Change detection data
• • • • • • •

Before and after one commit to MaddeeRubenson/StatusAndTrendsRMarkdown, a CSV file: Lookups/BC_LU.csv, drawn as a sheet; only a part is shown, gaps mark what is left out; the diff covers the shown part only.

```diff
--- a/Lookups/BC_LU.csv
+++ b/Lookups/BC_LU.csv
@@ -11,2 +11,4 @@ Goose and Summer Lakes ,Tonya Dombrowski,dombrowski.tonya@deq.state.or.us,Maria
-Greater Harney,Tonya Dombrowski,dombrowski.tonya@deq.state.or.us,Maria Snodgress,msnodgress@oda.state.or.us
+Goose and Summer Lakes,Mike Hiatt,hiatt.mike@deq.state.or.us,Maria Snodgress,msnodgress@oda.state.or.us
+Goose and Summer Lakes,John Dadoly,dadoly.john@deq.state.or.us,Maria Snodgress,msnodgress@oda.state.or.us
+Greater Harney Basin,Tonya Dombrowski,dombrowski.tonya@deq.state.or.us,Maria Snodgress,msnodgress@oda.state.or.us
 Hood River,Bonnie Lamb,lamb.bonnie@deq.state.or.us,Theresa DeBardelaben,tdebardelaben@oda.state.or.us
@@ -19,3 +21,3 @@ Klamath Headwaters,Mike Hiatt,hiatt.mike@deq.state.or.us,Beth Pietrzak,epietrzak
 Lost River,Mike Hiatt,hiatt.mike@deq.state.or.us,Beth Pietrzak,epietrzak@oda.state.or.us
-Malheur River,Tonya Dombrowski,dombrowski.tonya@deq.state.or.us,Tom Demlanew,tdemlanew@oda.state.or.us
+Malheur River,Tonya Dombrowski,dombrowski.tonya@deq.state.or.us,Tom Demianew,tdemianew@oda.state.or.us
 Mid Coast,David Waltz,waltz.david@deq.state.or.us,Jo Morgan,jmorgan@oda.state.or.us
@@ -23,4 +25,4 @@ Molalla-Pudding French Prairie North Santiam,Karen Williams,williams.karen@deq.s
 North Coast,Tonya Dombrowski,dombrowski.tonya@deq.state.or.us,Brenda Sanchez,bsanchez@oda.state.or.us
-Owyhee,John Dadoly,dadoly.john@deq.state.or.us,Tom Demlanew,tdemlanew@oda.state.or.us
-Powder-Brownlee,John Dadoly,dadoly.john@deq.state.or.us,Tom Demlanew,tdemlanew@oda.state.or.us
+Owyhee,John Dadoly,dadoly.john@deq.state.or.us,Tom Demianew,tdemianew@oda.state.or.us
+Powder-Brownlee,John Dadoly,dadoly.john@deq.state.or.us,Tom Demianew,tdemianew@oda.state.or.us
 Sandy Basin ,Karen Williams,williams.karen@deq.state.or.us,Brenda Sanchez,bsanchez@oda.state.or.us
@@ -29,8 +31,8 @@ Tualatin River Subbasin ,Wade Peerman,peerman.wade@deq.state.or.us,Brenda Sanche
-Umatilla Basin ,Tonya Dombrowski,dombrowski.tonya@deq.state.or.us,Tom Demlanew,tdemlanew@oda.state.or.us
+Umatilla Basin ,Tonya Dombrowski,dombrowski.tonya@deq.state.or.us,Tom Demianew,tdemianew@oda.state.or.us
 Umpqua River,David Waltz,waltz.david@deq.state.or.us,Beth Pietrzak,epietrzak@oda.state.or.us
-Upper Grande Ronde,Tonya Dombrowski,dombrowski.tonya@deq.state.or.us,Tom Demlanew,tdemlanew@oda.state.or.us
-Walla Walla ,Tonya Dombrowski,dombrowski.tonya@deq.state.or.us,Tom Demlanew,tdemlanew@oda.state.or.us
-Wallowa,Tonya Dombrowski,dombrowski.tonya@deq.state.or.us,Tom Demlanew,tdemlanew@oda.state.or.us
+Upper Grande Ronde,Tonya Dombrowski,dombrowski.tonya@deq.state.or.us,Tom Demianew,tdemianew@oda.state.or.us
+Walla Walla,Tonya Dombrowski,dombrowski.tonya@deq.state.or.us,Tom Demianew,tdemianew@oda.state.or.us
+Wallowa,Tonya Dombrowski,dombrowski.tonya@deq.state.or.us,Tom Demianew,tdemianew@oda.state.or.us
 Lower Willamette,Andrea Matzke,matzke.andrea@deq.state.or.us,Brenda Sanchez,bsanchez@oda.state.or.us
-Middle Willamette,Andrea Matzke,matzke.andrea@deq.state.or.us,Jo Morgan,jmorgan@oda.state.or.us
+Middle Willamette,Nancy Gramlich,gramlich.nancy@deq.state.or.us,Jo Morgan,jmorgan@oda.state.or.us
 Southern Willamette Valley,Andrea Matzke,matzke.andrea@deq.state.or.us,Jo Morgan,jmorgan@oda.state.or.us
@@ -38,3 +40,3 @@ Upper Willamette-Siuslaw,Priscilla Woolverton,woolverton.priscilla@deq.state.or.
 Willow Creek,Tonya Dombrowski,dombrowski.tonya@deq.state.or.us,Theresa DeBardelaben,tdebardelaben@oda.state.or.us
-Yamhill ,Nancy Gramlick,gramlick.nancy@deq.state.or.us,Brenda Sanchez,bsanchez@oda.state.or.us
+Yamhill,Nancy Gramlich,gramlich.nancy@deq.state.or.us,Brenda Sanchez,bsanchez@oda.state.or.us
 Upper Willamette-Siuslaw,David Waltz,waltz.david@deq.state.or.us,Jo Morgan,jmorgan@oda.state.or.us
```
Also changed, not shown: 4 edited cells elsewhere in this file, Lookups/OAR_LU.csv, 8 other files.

• • • • • • •

▸ **EXERCISE BRIEF**
The required output is the full set of entries, reproduced verbatim.

▸ **WRITTEN RESPONSE**
Before and after one commit to MaddeeRubenson/StatusAndTrendsRMarkdown, a CSV file: Lookups/BC_LU.csv, drawn as a sheet; only a part is shown, gaps mark what is left out; the diff covers the shown part only.

```diff
--- a/Lookups/BC_LU.csv
+++ b/Lookups/BC_LU.csv
@@ -11,2 +11,4 @@ Goose and Summer Lakes ,Tonya Dombrowski,dombrowski.tonya@deq.state.or.us,Maria
-Greater Harney,Tonya Dombrowski,dombrowski.tonya@deq.state.or.us,Maria Snodgress,msnodgress@oda.state.or.us
+Goose and Summer Lakes,Mike Hiatt,hiatt.mike@deq.state.or.us,Maria Snodgress,msnodgress@oda.state.or.us
+Goose and Summer Lakes,John Dadoly,dadoly.john@deq.state.or.us,Maria Snodgress,msnodgress@oda.state.or.us
+Greater Harney Basin,Tonya Dombrowski,dombrowski.tonya@deq.state.or.us,Maria Snodgress,msnodgress@oda.state.or.us
 Hood River,Bonnie Lamb,lamb.bonnie@deq.state.or.us,Theresa DeBardelaben,tdebardelaben@oda.state.or.us
@@ -19,3 +21,3 @@ Klamath Headwaters,Mike Hiatt,hiatt.mike@deq.state.or.us,Beth Pietrzak,epietrzak
 Lost River,Mike Hiatt,hiatt.mike@deq.state.or.us,Beth Pietrzak,epietrzak@oda.state.or.us
-Malheur River,Tonya Dombrowski,dombrowski.tonya@deq.state.or.us,Tom Demlanew,tdemlanew@oda.state.or.us
+Malheur River,Tonya Dombrowski,dombrowski.tonya@deq.state.or.us,Tom Demianew,tdemianew@oda.state.or.us
 Mid Coast,David Waltz,waltz.david@deq.state.or.us,Jo Morgan,jmorgan@oda.state.or.us
@@ -23,4 +25,4 @@ Molalla-Pudding French Prairie North Santiam,Karen Williams,williams.karen@deq.s
 North Coast,Tonya Dombrowski,dombrowski.tonya@deq.state.or.us,Brenda Sanchez,bsanchez@oda.state.or.us
-Owyhee,John Dadoly,dadoly.john@deq.state.or.us,Tom Demlanew,tdemlanew@oda.state.or.us
-Powder-Brownlee,John Dadoly,dadoly.john@deq.state.or.us,Tom Demlanew,tdemlanew@oda.state.or.us
+Owyhee,John Dadoly,dadoly.john@deq.state.or.us,Tom Demianew,tdemianew@oda.state.or.us
+Powder-Brownlee,John Dadoly,dadoly.john@deq.state.or.us,Tom Demianew,tdemianew@oda.state.or.us
 Sandy Basin ,Karen Williams,williams.karen@deq.state.or.us,Brenda Sanchez,bsanchez@oda.state.or.us
@@ -29,8 +31,8 @@ Tualatin River Subbasin ,Wade Peerman,peerman.wade@deq.state.or.us,Brenda Sanche
-Umatilla Basin ,Tonya Dombrowski,dombrowski.tonya@deq.state.or.us,Tom Demlanew,tdemlanew@oda.state.or.us
+Umatilla Basin ,Tonya Dombrowski,dombrowski.tonya@deq.state.or.us,Tom Demianew,tdemianew@oda.state.or.us
 Umpqua River,David Waltz,waltz.david@deq.state.or.us,Beth Pietrzak,epietrzak@oda.state.or.us
-Upper Grande Ronde,Tonya Dombrowski,dombrowski.tonya@deq.state.or.us,Tom Demlanew,tdemlanew@oda.state.or.us
-Walla Walla ,Tonya Dombrowski,dombrowski.tonya@deq.state.or.us,Tom Demlanew,tdemlanew@oda.state.or.us
-Wallowa,Tonya Dombrowski,dombrowski.tonya@deq.state.or.us,Tom Demlanew,tdemlanew@oda.state.or.us
+Upper Grande Ronde,Tonya Dombrowski,dombrowski.tonya@deq.state.or.us,Tom Demianew,tdemianew@oda.state.or.us
+Walla Walla,Tonya Dombrowski,dombrowski.tonya@deq.state.or.us,Tom Demianew,tdemianew@oda.state.or.us
+Wallowa,Tonya Dombrowski,dombrowski.tonya@deq.state.or.us,Tom Demianew,tdemianew@oda.state.or.us
 Lower Willamette,Andrea Matzke,matzke.andrea@deq.state.or.us,Brenda Sanchez,bsanchez@oda.state.or.us
-Middle Willamette,Andrea Matzke,matzke.andrea@deq.state.or.us,Jo Morgan,jmorgan@oda.state.or.us
+Middle Willamette,Nancy Gramlich,gramlich.nancy@deq.state.or.us,Jo Morgan,jmorgan@oda.state.or.us
 Southern Willamette Valley,Andrea Matzke,matzke.andrea@deq.state.or.us,Jo Morgan,jmorgan@oda.state.or.us
@@ -38,3 +40,3 @@ Upper Willamette-Siuslaw,Priscilla Woolverton,woolverton.priscilla@deq.state.or.
 Willow Creek,Tonya Dombrowski,dombrowski.tonya@deq.state.or.us,Theresa DeBardelaben,tdebardelaben@oda.state.or.us
-Yamhill ,Nancy Gramlick,gramlick.nancy@deq.state.or.us,Brenda Sanchez,bsanchez@oda.state.or.us
+Yamhill,Nancy Gramlich,gramlich.nancy@deq.state.or.us,Brenda Sanchez,bsanchez@oda.state.or.us
 Upper Willamette-Siuslaw,David Waltz,waltz.david@deq.state.or.us,Jo Morgan,jmorgan@oda.state.or.us
```
Also changed, not shown: 4 edited cells elsewhere in this file, Lookups/OAR_LU.csv, 8 other files.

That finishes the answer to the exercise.